In a thriving economy with opportunities for advancement and profit, consumers are more likely to spend. Those expenditures fuel economic growth, and it becomes a self-fulfilling prophecy. The further economic slowdown, on the other hand, is in addition to Bank of England forecasts that growth will slow by half a percent. The dampening has deepened since that forecast was made last summer.

The Bank of England has been pursuing macroeconomic policies which predict the scenario described in the article; in the time since the 2008 financial crisis the focus has been price stability. This has necessitated the setting of the lowest interest rates since the institution of the Bank of England began. These low interest rates do not predict credit and expansion of markets; the low Bank set interest rate occurs simultaneously with a tightened credit availability. A lack of credit for investment is a major contributor to slow or no economic growth. While this is frustrating for some, it is achieving the monetary policy goals as inflation has also remained low.
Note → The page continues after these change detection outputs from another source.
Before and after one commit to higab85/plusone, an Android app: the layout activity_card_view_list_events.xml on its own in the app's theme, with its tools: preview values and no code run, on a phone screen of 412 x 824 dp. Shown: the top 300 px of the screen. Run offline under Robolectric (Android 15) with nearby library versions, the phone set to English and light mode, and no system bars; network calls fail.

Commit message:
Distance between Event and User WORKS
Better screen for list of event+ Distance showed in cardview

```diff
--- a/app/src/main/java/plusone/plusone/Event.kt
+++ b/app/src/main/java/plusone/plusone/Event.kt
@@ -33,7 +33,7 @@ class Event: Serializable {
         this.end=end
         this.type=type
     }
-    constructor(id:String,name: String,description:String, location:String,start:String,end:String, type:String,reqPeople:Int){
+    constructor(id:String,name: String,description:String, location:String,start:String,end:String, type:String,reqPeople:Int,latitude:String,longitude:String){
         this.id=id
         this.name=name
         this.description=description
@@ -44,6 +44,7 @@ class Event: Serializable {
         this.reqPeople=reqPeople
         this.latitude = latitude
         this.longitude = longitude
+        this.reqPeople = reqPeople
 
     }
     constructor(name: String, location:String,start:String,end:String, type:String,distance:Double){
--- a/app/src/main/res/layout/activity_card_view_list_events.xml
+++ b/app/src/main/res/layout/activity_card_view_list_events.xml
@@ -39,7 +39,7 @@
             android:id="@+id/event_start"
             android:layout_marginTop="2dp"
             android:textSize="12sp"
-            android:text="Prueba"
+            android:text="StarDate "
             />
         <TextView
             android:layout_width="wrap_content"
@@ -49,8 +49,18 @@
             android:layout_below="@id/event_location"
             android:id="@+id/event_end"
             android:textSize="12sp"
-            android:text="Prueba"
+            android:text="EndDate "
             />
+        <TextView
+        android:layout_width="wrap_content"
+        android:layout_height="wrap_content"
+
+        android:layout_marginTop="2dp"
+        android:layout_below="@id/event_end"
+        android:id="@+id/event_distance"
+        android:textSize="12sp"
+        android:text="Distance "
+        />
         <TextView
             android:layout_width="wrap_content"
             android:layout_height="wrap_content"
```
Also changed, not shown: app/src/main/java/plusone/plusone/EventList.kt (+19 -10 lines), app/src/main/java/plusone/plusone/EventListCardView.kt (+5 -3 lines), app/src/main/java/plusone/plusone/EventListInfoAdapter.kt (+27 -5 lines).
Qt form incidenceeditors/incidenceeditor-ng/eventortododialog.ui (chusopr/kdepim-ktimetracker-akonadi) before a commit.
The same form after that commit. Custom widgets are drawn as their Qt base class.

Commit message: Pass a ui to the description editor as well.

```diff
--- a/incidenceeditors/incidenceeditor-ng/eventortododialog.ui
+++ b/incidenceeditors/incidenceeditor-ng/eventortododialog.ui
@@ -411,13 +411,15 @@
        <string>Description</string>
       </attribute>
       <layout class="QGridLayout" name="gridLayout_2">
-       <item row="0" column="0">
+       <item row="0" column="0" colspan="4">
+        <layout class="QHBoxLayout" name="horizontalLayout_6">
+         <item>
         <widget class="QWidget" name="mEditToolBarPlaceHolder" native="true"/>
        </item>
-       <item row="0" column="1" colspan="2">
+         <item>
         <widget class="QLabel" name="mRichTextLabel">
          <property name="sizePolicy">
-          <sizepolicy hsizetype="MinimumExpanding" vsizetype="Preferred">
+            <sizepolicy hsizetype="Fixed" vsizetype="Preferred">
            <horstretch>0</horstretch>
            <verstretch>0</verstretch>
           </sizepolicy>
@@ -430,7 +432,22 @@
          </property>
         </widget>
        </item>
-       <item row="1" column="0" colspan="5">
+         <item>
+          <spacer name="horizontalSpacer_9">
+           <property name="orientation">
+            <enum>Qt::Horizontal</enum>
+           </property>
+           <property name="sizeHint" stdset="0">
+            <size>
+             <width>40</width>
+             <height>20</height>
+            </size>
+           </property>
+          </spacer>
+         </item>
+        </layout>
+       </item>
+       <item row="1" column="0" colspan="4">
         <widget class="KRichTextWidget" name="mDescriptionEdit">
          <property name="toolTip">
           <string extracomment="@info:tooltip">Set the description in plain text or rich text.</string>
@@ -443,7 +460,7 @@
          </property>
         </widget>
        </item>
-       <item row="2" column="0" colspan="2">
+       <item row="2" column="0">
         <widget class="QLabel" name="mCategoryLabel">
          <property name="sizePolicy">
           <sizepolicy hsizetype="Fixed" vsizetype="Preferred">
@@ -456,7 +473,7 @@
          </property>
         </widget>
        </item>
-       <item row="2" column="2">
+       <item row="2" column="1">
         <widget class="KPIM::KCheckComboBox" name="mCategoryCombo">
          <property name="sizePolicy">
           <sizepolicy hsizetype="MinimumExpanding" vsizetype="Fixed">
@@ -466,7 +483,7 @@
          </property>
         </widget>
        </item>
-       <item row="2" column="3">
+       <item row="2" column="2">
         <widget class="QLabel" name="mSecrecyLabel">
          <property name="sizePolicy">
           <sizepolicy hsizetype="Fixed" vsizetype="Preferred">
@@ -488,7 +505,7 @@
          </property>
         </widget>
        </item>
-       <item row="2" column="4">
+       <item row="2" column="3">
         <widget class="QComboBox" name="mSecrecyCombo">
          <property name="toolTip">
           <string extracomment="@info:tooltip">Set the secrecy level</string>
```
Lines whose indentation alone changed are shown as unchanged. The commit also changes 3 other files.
Price stability is not just the policy for Mark Carney and the Bank of England; it is the stated policy of the Central European Bank, the US Federal Reserve as well as the Bank of Canada and others. Globally, low interest rates and tight credit have ensured that prices remain stable, but the disadvantage is that they have remained stable at the expense of growth in the economy. Less growth in the economy has affected jobs and this has affected spending. In a roundabout way, the lack of spending is ensuring the price stability as demand curves shjft to the left across industries and markets.

Low interest rates set by central banks do not indicate that people are paying low interest rates; interest on credit cards, lease to own and doorstep loans and similar financial products remain in double and triple digits. There have been some savings in terms of interest for mortgage holders, however these savings have come at the expense of a dramatic reduction of equity in their home. Give the loss of asset this represents it is easy to understand why consumer spending by mortgage holders would be reduced, even though they are able to benefit from excellent rates of interest on their mortgage holders.

Low interest rates today predict low interest rates into the future, with further implications for slowed economic growth. As the monetary policy goal is price stability, then both an increase in growth and slow growth will have the net result of low set interest rates; given that the low set interest rates will continue, growth continues to be dampened. There seems little choice by decision makers to continue this cycle, as a spike in prices is even more likely to hurt consumer spending by reducing the overall spending power.

Consumer confidence is low, and for good reason. There may be further downturns for individual workers as permanent jobs transform into temporary and part time jobs. While the economy is improving very slowly, cautious households rightly keep any disposable income they do have tightly in their pocket.